### TASK STATEMENT
Pictures aside, every line of the listing should be given again exactly.

### SOURCE DATA
- - - -

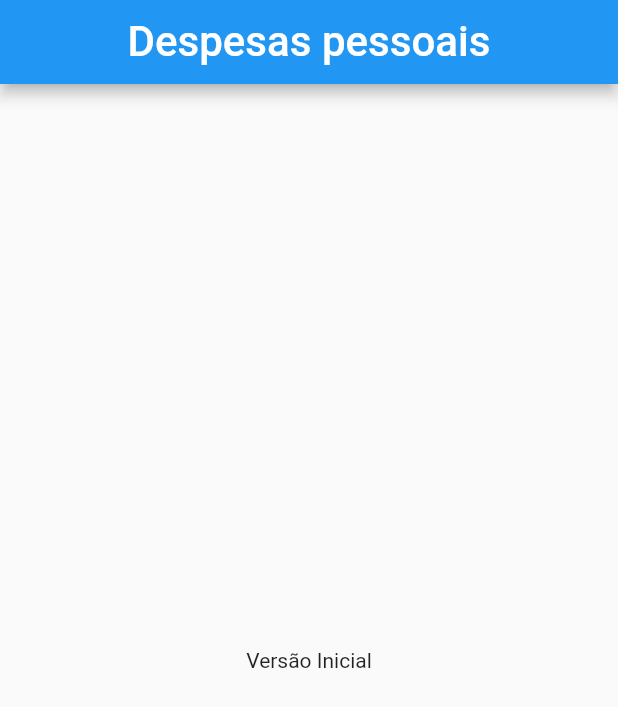
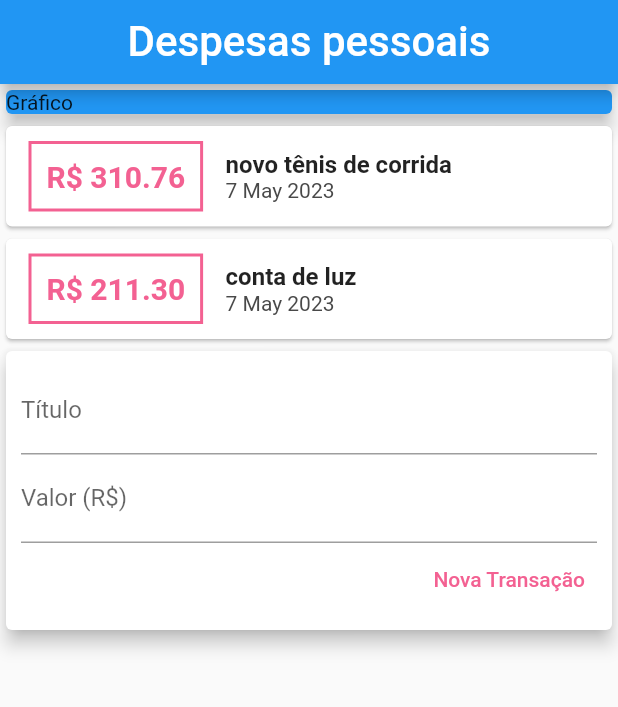
Before and after one commit to fabriciosuhet/expenses, a Flutter app: the screen it shows after launch, on a phone screen of 412 x 824 dp. Shown: the top 707 px of the screen. Run offline on Flutter 3.47's test engine with Material 2 defaults, Android fonts, the phone set to English and light mode, and no system bars.

Commit message:
Adicionando corpo a aplicação, botões, cores, textfields

```diff
--- a/lib/main.dart
+++ b/lib/main.dart
@@ -1,4 +1,7 @@
+import 'package:expenses/models/transaction.dart';
 import 'package:flutter/material.dart';
+import 'package:intl/intl.dart';
+
 
 void main () {
   runApp(const ExpensesApp());
@@ -10,7 +13,7 @@ class ExpensesApp extends StatelessWidget {
 
   @override
   Widget build(BuildContext context) {
-    return const MaterialApp(
+    return MaterialApp(
       debugShowCheckedModeBanner: false,
       home: MyHomePage(),
     );
@@ -18,7 +21,22 @@ class ExpensesApp extends StatelessWidget {
 }
 
 class MyHomePage extends StatelessWidget {
-  const MyHomePage({super.key});
+  MyHomePage({super.key});
+
+  final _transactions = [
+    Transaction(
+      id: 't1',
+      title: 'novo tênis de corrida',
+      value: 310.76,
+      date: DateTime.now(),
+    ),
+    Transaction(
+      id: 't2',
+      title: 'conta de luz',
+      value: 211.30,
+      date: DateTime.now(),
+    ),
+  ];
 
   @override
   Widget build(BuildContext context) {
@@ -28,8 +46,97 @@ class MyHomePage extends StatelessWidget {
           title: const Text('Despesas pessoais',
           style: TextStyle(fontSize: 28),),
         ),
-        body: const Center(
-          child: Text('Versão Inicial'),
+        body: Column(
+          crossAxisAlignment: CrossAxisAlignment.stretch,
+          children: [
+            const SizedBox(
+              width: double.infinity,
+              child: Card(
+                color: Colors.blue,
+                elevation: 5,
+                child: Text('Gráfico'),
+              ),
+            ),
+            Column(
+              children: _transactions.map((tr){
+                return Card(
+                  child: Row(
+                    children: [
+                      Container(
+                        margin: const EdgeInsets.symmetric(
+                          horizontal: 15,
+                          vertical: 10,
+                        ),
+                        decoration: BoxDecoration(
+                          border: Border.all(
+                            color: const Color.fromARGB(255, 243, 97, 146),
+                            width: 2,
+                          ),
+                        ),
+                        padding: const EdgeInsets.all(10),
+                        child: Text(
+                          'R\$ ${tr.value!.toStringAsFixed(2)}',
+                          style: const TextStyle(
+                            fontWeight: FontWeight.bold,
+                            fontSize: 20,
+                            color: Color.fromARGB(255, 243, 97, 146),
+                          ),
+                        ),
+                      ),
+                      Column(
+                        crossAxisAlignment: CrossAxisAlignment.start,
+                        children: [
+                          Text(tr.title!,
+                           style: const TextStyle(
+                            fontWeight: FontWeight.bold,
+                            fontSize: 16,
+                            ),
+                          ),
+                          Text(DateFormat('d MMM y').format(tr.date!),
+                            style: const TextStyle(
+                            color: Color.fromARGB(255, 73, 73, 73),
+                            ),
+                          ),
+                        ],
+                      )
+                    ],
+                  ),
+                );
+              }).toList(),
+            ),
+            Card(
+              elevation: 5,
+              child: Padding(
+                padding: const EdgeInsets.all(10),
+                child: Column(
+                  children: [
+                    const TextField(
+                      decoration: InputDecoration(
+                        labelText: 'Título',
+                      ),
+                    ),
+                    const TextField(
+                      decoration: InputDecoration(
+                        labelText: 'Valor (R\$)',
+                      ),
+                    ),
+                    Row(
+                      mainAxisAlignment: MainAxisAlignment.end,
+                      children: [
+                        TextButton(
+                          style: TextButton.styleFrom(
+                            foregroundColor: const Color.fromARGB(255, 243, 97, 146),
+                          ),
+                          child: const  Text('Nova Transação'),
+                          onPressed: () {} ,
+                        ),
+                      ],
+                    ),
+                  ],
+                ),
+              ),
+            )
+          ],
         ),
     );
   }
--- /dev/null
+++ b/lib/models/transaction.dart
@@ -0,0 +1,13 @@
+class Transaction {
+  final String? id;
+  final String? title;
+  final double? value;
+  final DateTime? date;
+
+  Transaction({
+    required this.id,
+    required this.title,
+    required this.value,
+    required this.date
+  });
+}
--- a/pubspec.yaml
+++ b/pubspec.yaml
@@ -31,6 +31,7 @@ dependencies:
   flutter:
     sdk: flutter
 
+  intl: ^0.18.1
 
   # The following adds the Cupertino Icons font to your application.
   # Use with the CupertinoIcons class for iOS style icons.
```
Also changed, not shown: pubspec.lock.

- - - -

### FINISHED TASK
Before and after one commit to fabriciosuhet/expenses, a Flutter app: the screen it shows after launch, on a phone screen of 412 x 824 dp. Shown: the top 707 px of the screen. Run offline on Flutter 3.47's test engine with Material 2 defaults, Android fonts, the phone set to English and light mode, and no system bars.

Commit message:
Adicionando corpo a aplicação, botões, cores, textfields

```diff
--- a/lib/main.dart
+++ b/lib/main.dart
@@ -1,4 +1,7 @@
+import 'package:expenses/models/transaction.dart';
 import 'package:flutter/material.dart';
+import 'package:intl/intl.dart';
+
 
 void main () {
   runApp(const ExpensesApp());
@@ -10,7 +13,7 @@ class ExpensesApp extends StatelessWidget {
 
   @override
   Widget build(BuildContext context) {
-    return const MaterialApp(
+    return MaterialApp(
       debugShowCheckedModeBanner: false,
       home: MyHomePage(),
     );
@@ -18,7 +21,22 @@ class ExpensesApp extends StatelessWidget {
 }
 
 class MyHomePage extends StatelessWidget {
-  const MyHomePage({super.key});
+  MyHomePage({super.key});
+
+  final _transactions = [
+    Transaction(
+      id: 't1',
+      title: 'novo tênis de corrida',
+      value: 310.76,
+      date: DateTime.now(),
+    ),
+    Transaction(
+      id: 't2',
+      title: 'conta de luz',
+      value: 211.30,
+      date: DateTime.now(),
+    ),
+  ];
 
   @override
   Widget build(BuildContext context) {
@@ -28,8 +46,97 @@ class MyHomePage extends StatelessWidget {
           title: const Text('Despesas pessoais',
           style: TextStyle(fontSize: 28),),
         ),
-        body: const Center(
-          child: Text('Versão Inicial'),
+        body: Column(
+          crossAxisAlignment: CrossAxisAlignment.stretch,
+          children: [
+            const SizedBox(
+              width: double.infinity,
+              child: Card(
+                color: Colors.blue,
+                elevation: 5,
+                child: Text('Gráfico'),
+              ),
+            ),
+            Column(
+              children: _transactions.map((tr){
+                return Card(
+                  child: Row(
+                    children: [
+                      Container(
+                        margin: const EdgeInsets.symmetric(
+                          horizontal: 15,
+                          vertical: 10,
+                        ),
+                        decoration: BoxDecoration(
+                          border: Border.all(
+                            color: const Color.fromARGB(255, 243, 97, 146),
+                            width: 2,
+                          ),
+                        ),
+                        padding: const EdgeInsets.all(10),
+                        child: Text(
+                          'R\$ ${tr.value!.toStringAsFixed(2)}',
+                          style: const TextStyle(
+                            fontWeight: FontWeight.bold,
+                            fontSize: 20,
+                            color: Color.fromARGB(255, 243, 97, 146),
+                          ),
+                        ),
+                      ),
+                      Column(
+                        crossAxisAlignment: CrossAxisAlignment.start,
+                        children: [
+                          Text(tr.title!,
+                           style: const TextStyle(
+                            fontWeight: FontWeight.bold,
+                            fontSize: 16,
+                            ),
+                          ),
+                          Text(DateFormat('d MMM y').format(tr.date!),
+                            style: const TextStyle(
+                            color: Color.fromARGB(255, 73, 73, 73),
+                            ),
+                          ),
+                        ],
+                      )
+                    ],
+                  ),
+                );
+              }).toList(),
+            ),
+            Card(
+              elevation: 5,
+              child: Padding(
+                padding: const EdgeInsets.all(10),
+                child: Column(
+                  children: [
+                    const TextField(
+                      decoration: InputDecoration(
+                        labelText: 'Título',
+                      ),
+                    ),
+                    const TextField(
+                      decoration: InputDecoration(
+                        labelText: 'Valor (R\$)',
+                      ),
+                    ),
+                    Row(
+                      mainAxisAlignment: MainAxisAlignment.end,
+                      children: [
+                        TextButton(
+                          style: TextButton.styleFrom(
+                            foregroundColor: const Color.fromARGB(255, 243, 97, 146),
+                          ),
+                          child: const  Text('Nova Transação'),
+                          onPressed: () {} ,
+                        ),
+                      ],
+                    ),
+                  ],
+                ),
+              ),
+            )
+          ],
         ),
     );
   }
--- /dev/null
+++ b/lib/models/transaction.dart
@@ -0,0 +1,13 @@
+class Transaction {
+  final String? id;
+  final String? title;
+  final double? value;
+  final DateTime? date;
+
+  Transaction({
+    required this.id,
+    required this.title,
+    required this.value,
+    required this.date
+  });
+}
--- a/pubspec.yaml
+++ b/pubspec.yaml
@@ -31,6 +31,7 @@ dependencies:
   flutter:
     sdk: flutter
 
+  intl: ^0.18.1
 
   # The following adds the Cupertino Icons font to your application.
   # Use with the CupertinoIcons class for iOS style icons.
```
Also changed, not shown: pubspec.lock.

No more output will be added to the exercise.